- Higher rates of school drop-out – girls married as children are 50% more likely to drop out of high school and four times less likely to graduate from college.
- High rates of teen pregnancy – girls married as teens have more children, earlier, and more closely spaced – making pregnancy more dangerous for the moms and babies.
- High divorce rates (up to 80%)
- Increased risk of poverty – up to 31% greater likelihood – and teen mothers who marry and later divorce can face more than double the likelihood of future poverty.
- More physical and mental health problems – Women (but not men) who were married before 19 have a 23% increased risk of having diabetes or cancer, or suffering from heart disease or stroke. There are also at significantly higher odds of developing psychiatric disorders: women who married before age 18 had a 43% increased risk of developing major depressive disorder, the most prevalent disorder, and were almost three times as likely to develop antisocial personality disorder in their lifetime.
A growing number of states have adopted laws to raise the minimum age of marriage. Four states6 have set the age floor at 18, and 7 states7 also limit marriage to legal adults. Many more states are considering additional reforms to raise the age of marriage.8

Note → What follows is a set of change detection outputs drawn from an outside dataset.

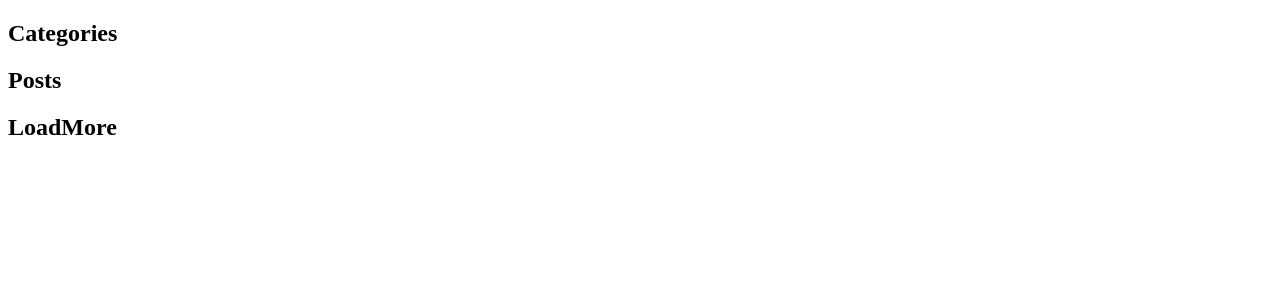
Repository: davedeguia/grafbase_flexibble
Page: /
An editor plug-in stored every save of this project. The page is shown before and after the next save, followed by the edit.
The browser window is 1280 px wide. The pictures show the whole page.
The project was rebuilt for these pictures with package versions that can differ from the ones it lists, and the page was loaded fresh each time. The framework's server and built-in components were replaced by stand-ins that run in the browser. Also part of the build but not shown: next.config.js.

Above is the page before, as saved 2023-07-15 06:48:25.

After the next save:
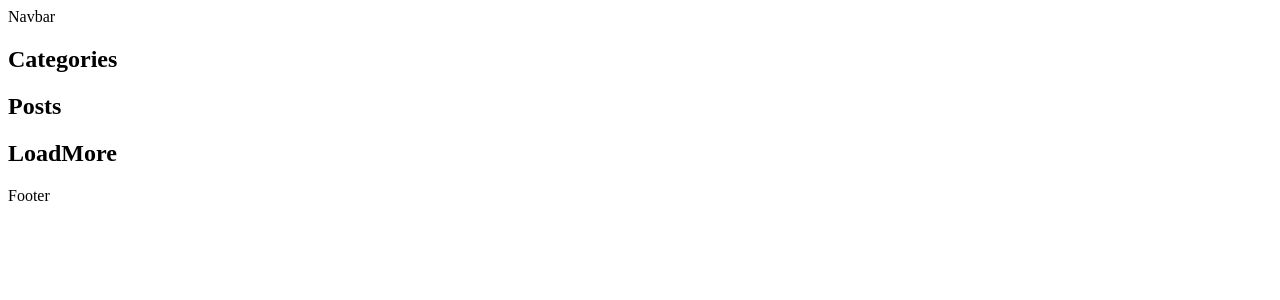
Saved 80 s later.
--- a/app/layout.tsx
+++ b/app/layout.tsx
@@ -10,7 +10,11 @@
 }) {
   return (
     <html lang='en'>
-      <body>{children}</body>
+      <body>
+        Navbar
+        <main>{children}</main>
+        Footer
+      </body>
     </html>
   )
 }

A minimum marriage age of 18, without exceptions, is the strongest, simplest and most effective way to stop child marriage and its harmful consequences. Increasing the age of marriage will help to protect young people from abuse and exploitation and give them a much stronger start in adulthood.

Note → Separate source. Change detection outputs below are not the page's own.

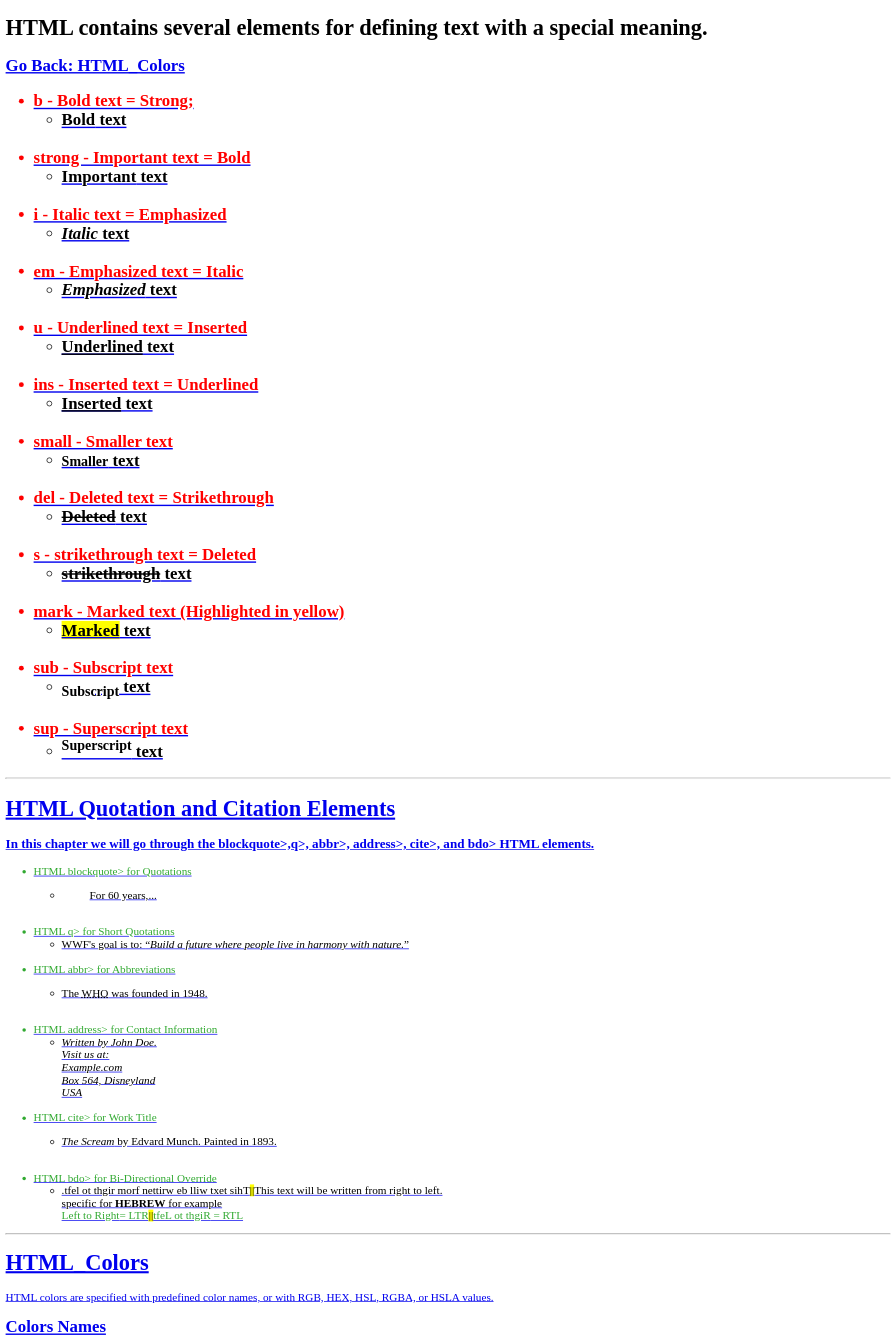
Repository: AnnaSpirit/2025_
Page: Bases/HTML_Text_Formatting.html
An editor plug-in stored every save of this project. The page is shown before and after the next save, followed by the edit.
The browser window is 1280 px wide. The pictures show the part of the page from y = 0 to 1920 px (the page is 3206 px tall before and 2874 px after), at 70% of full size.

Above is the page before, as saved 2025-01-08 15:12:24.

### Bases/HTML_Text_Formatting.html
<!DOCTYPE html>
<html lang="en">

<head>
    <meta charset="UTF-8">
    <meta name="viewport" content="width=device-width, initial-scale=1.0">
    <title>HTML Text Formatting</title>
    <a href="HTML_Colors.html"></a>
</head>

<body>
    <h1>HTML contains several elements for defining text with a special meaning.</h1>
    <a href="HTML_Colors.html">
        <h2>Go Back: HTML_Colors
    <p>
    <ul>
        <li style="color:red;"> b - Bold text &#61 Strong;
            <ul>
                <li style="color:black;"><b>Bold</b> text</li>
            </ul>
        </li><br>
        <li style="color:red;"> strong - Important text &#61 Bold
            <ul>
                <li style="color:black;"><strong>Important</strong> text</li>
            </ul>
        </li><br>
        <li style="color:red;"> i - Italic text &#61 Emphasized
            <ul>
                <li style="color:black;"><i>Italic</i> text</li>
            </ul>
        </li><br>

        <li style="color:red;">em - Emphasized text &#61 Italic
            <ul>
                <li style="color:black;"><em>Emphasized</em> text</li>
            </ul>
        </li><br>
        <li style="color:red;"> u - Underlined text &#61 Inserted
            <ul>
                <li style="color:black;"><u>Underlined</u> text</li>
            </ul><br>
        <li style="color:red;">ins - Inserted text &#61 Underlined
            <ul>
                <li style="color:black;"><ins>Inserted</ins> text</li>
            </ul><br>
        <li style="color:red;">small - Smaller text
            <ul>
                <li style="color:black;"><small>Smaller</small> text</li>
            </ul>
        </li><br>
        <li style="color:red;">del - Deleted text &#61 Strikethrough
            <ul>
                <li style="color:black;"><del>Deleted</del> text</li>
            </ul>
        </li><br>
        <li style="color:red;">s - strikethrough text &#61 Deleted
            <ul>
                <li style="color:black;"><s>strikethrough</s> text</li>
            </ul>
        </li><br>
        <li style="color:red;"> mark - Marked text (Highlighted in yellow)
            <ul>
                <li style="color:black;"><mark>Marked</mark> text</li>
            </ul>
        </li><br>
        <li style="color:red;">sub - Subscript text
            <ul>
                <li style="color:black;"><sub>Subscript</sub> text</li>
            </ul>
        </li><br>
        <li style="color:red;">sup - Superscript text
            <ul>
                <li style="color:black;"><sup>Superscript</sup> text</li>
            </ul>
        </li>
    </ul>
    </p>
    <hr>
    <p>
    <h1>HTML Quotation and Citation Elements</h1>
    <h3>In this chapter we will go through the blockquote>,q>, abbr>, address>, cite>, and bdo> HTML elements.</h3>
    <ul>
        <li style="color:rgb(49, 169, 49);"> HTML blockquote> for Quotations
            <ul>
                <li style="color: black;">
                    <blockquote cite=" http://www.worldwildlife.org/who/index.html">For 60 years,...</blockquote>
                </li><br>
            </ul>
        <li style="color:rgb(49, 169, 49);"> HTML q> for Short Quotations
            <ul>
                <li style="color: black;"> WWF's goal is to: <q><em>Build a future where people live in harmony with
                            nature.</em></q></li>
            </ul>
        </li><br>
        <li style=" color:rgb(49, 169, 49);">HTML abbr> for Abbreviations
            <ul>
                <li style="color: black;">
                    <p>The <abbr title="World Health Organization">WHO</abbr> was founded in 1948.</p>
                </li>
            </ul>
        </li><br>
        <li style=" color:rgb(49, 169, 49);">HTML address> for Contact Information
            <ul>
                <li style="color: black;">
                    <address>
                        Written by John Doe.<br>
                        Visit us at:<br>
                        Example.com<br>
                        Box 564, Disneyland<br>
                        USA
                    </address>
                </li>
            </ul>
        </li><br>
        <li style=" color:rgb(49, 169, 49);">HTML cite> for Work Title
            <ul>
                <li style="color: black;">
                    <p><cite>The Scream</cite> by Edvard Munch. Painted in 1893.</p>
                </li>
            </ul>
        </li><br>
        <li style=" color:rgb(49, 169, 49);">HTML bdo> for Bi-Directional Override
            <ul>
                <li style="color: black;"><bdo dir="rtl">This text will be written from right to
                        left.</bdo><mark>||</mark>This text will be written from right to left.<br>
                    specific for <b>HEBREW</b> for example</li> <bdo dir="ltr">Left to Right</bdo>=
                LTR<mark>||</mark><bdo dir="rtl">Right to Left</bdo> = RTL
            </ul>
        </li>
    </ul>
    </h1>
    </p>
    <hr>
    <p>
    <h1>HTML_Colors</h1>
    <p>HTML colors are specified with predefined color names, or with RGB, HEX, HSL, RGBA, or HSLA values.</p>
    <a href="HTML_Colors.html">
        <h2>Colors Names</h2>
    </a>
    <p>In HTML, a color can be specified by using a color name</p>

    <h2>Color Values</h2>

    <p>In HTML, colors can also be specified using <b>RGB</b><sub> (value represents RED, GREEN, and BLUE light
            sources)</sub>, <b>HEX</b><sub>(hexadecimal color is specified with: #RRGGBB, where the RR (red), GG (green)
            and BB (blue) hexadecimal integers specify the components of the color.)</sub>, <b>HSL</b><sub> (stands for
            hue, saturation, and lightness.)</sub>, <b>RGBA</b><sub> (value is an extension of RGB with an Alpha channel
            (opacity)).</sub> and <b>HSLA</b><sub> (values are an extension of HSL with an Alpha channel
            (opacity)).</sub><br>

    <p>The following three elements have their background color set with RGB, HEX, and HSL values.<br>
    <h5>Ultramarine Blue</h5>
    <ul>
        <li style="background-color:rgb(77,106,255);">
            <h5>RGB (77,106,255)</h5>
        </li>
        <li style="background-color:#4D6AFF;">
            <h5>HEX #4D6AFF</h5>
        </li>
        <li style="background-color:HSL(230, 100%, 65%);">
            <h5>HSL (230, 100%, 65%)</h5>
        </li>
    </ul>
    <p>The following two elements have their background color set with RGBA and HSLA values, which add an Alpha channel
        to the color (here we have 50% and 20% transparency)</p>
    <ul>
        <li style="background-color:rgba(77,106,255, 0.5);">
            <h5>RGBA (77,106,255, 0.5) </h5>
        </li>
        <li style="background-color:HSL(230, 100%, 65%, 0.2);">
            <h5>HSLA (230, 100%, 65%, 0.2) </h5>
        </li>
    </ul>
    </p>
    <h2>Shades of Gray</h2>
    <p>Shades of gray are often defined using equal values for all three parameters: <br>
        &#9650; rgb(60, 60, 60),<br>
        &#9650; rgb(180, 180, 180)</p>

    <h2>Background Color</h2>

    <p>You can set the background color for HTML elements <br>
    <h3 style="background-color:cyan;">Hello World</h3>
    <h4 style="background-color:Coral;">Lorem ipsum dolor sit amet.</h4>
    </p>

    <h2>Text Color</h2>

    <p>You can set the color of text <br>
    <h3 style="color:Tomato;">Hello World</h3>
    <h4 style="color:DodgerBlue;">Lorem ipsum dolor sit amet consectetur.</h4>
    <h4 style="color:DarkSeaGreen;">Cupcake ipsum dolor sit amet cake croissant fruitcake muffin. Sweet</h4>
    </p>

    <h2>Border Color</h2>

    <p>You can set the color of borders <br>
    <h3 style="border:2px solid indigo;">Hello World 2px</h3>
    <h3 style="border:4px solid DeepPink;">Hello World 4px</h3>
    <h3 style="border:8px solid Gold;">Hello World 8px</h3>
    <h3 style="border:12px solid LightSlateGrey;">Hello World 12px</h3>
    </p>
    </p>
</body>

</html>

After the next save:
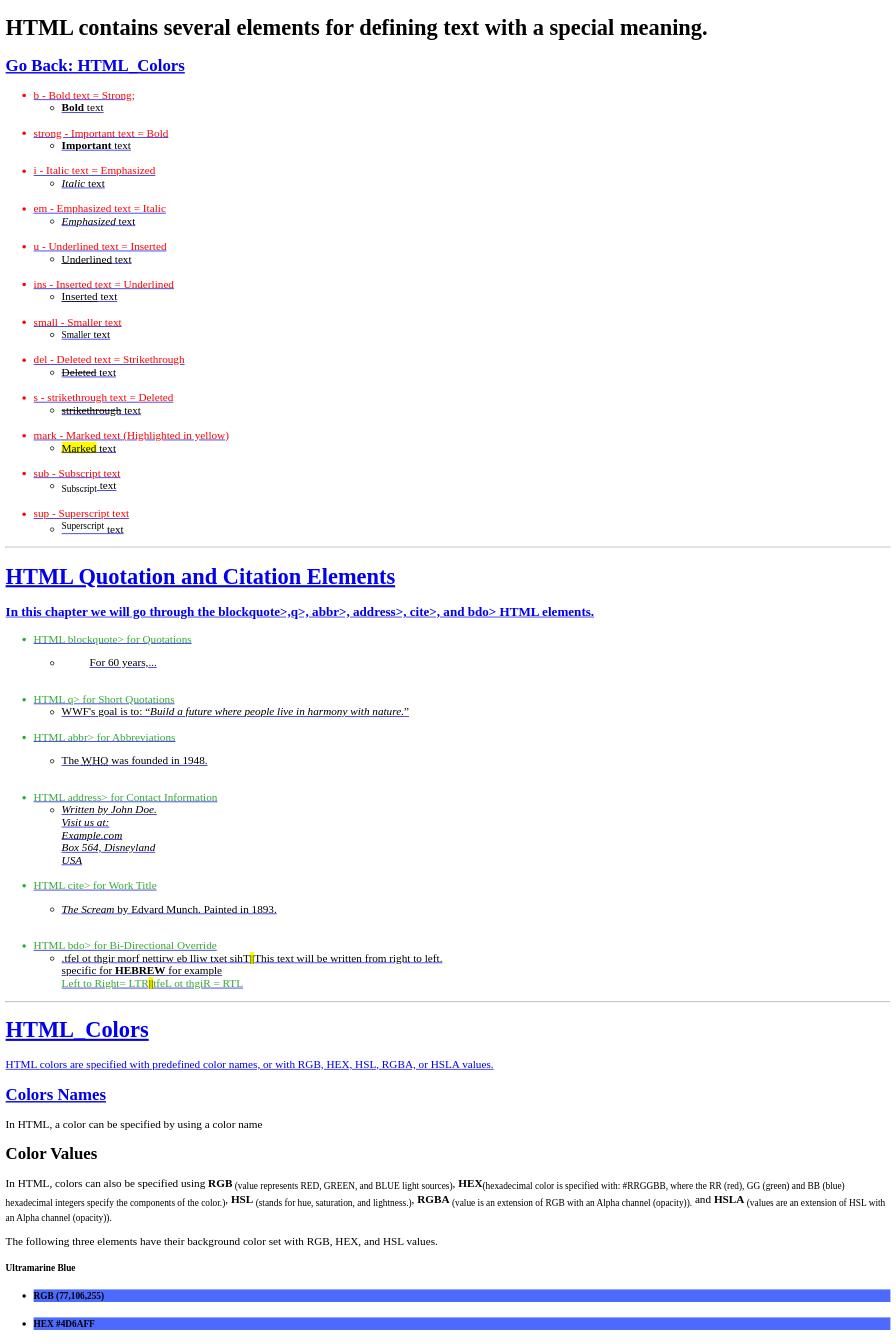
Saved 12 s later.
--- a/Bases/HTML_Text_Formatting.html
+++ b/Bases/HTML_Text_Formatting.html
@@ -11,7 +11,7 @@
 <body>
     <h1>HTML contains several elements for defining text with a special meaning.</h1>
     <a href="HTML_Colors.html">
-        <h2>Go Back: HTML_Colors
+        <h2>Go Back: HTML_Colors</h2>
     <p>
     <ul>
         <li style="color:red;"> b - Bold text &#61 Strong;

Raising the legal age of marriage is one important way to reduce the likelihood that children will be exposed to violence or exploitation. It is not sufficient though. We also need to invest in the comprehensive well-being of young people to help them make a healthy transition to adulthood. Young people need and deserve a quality education — which should include sexuality education and education on consent and intimate partner violence. They need access to health care – which should include reproductive health care and mental health care. Families – including teen parents – need services that will help them financially support themselves and their children. Preparing girls and all young people for a healthy and empowered adulthood is one of the best investments our society can make.
By passing S.591, South Carolina will take another important step to protect the well-being of children and give them the best start they can on a healthy and empowered adulthood.
Thank you for your time and consideration.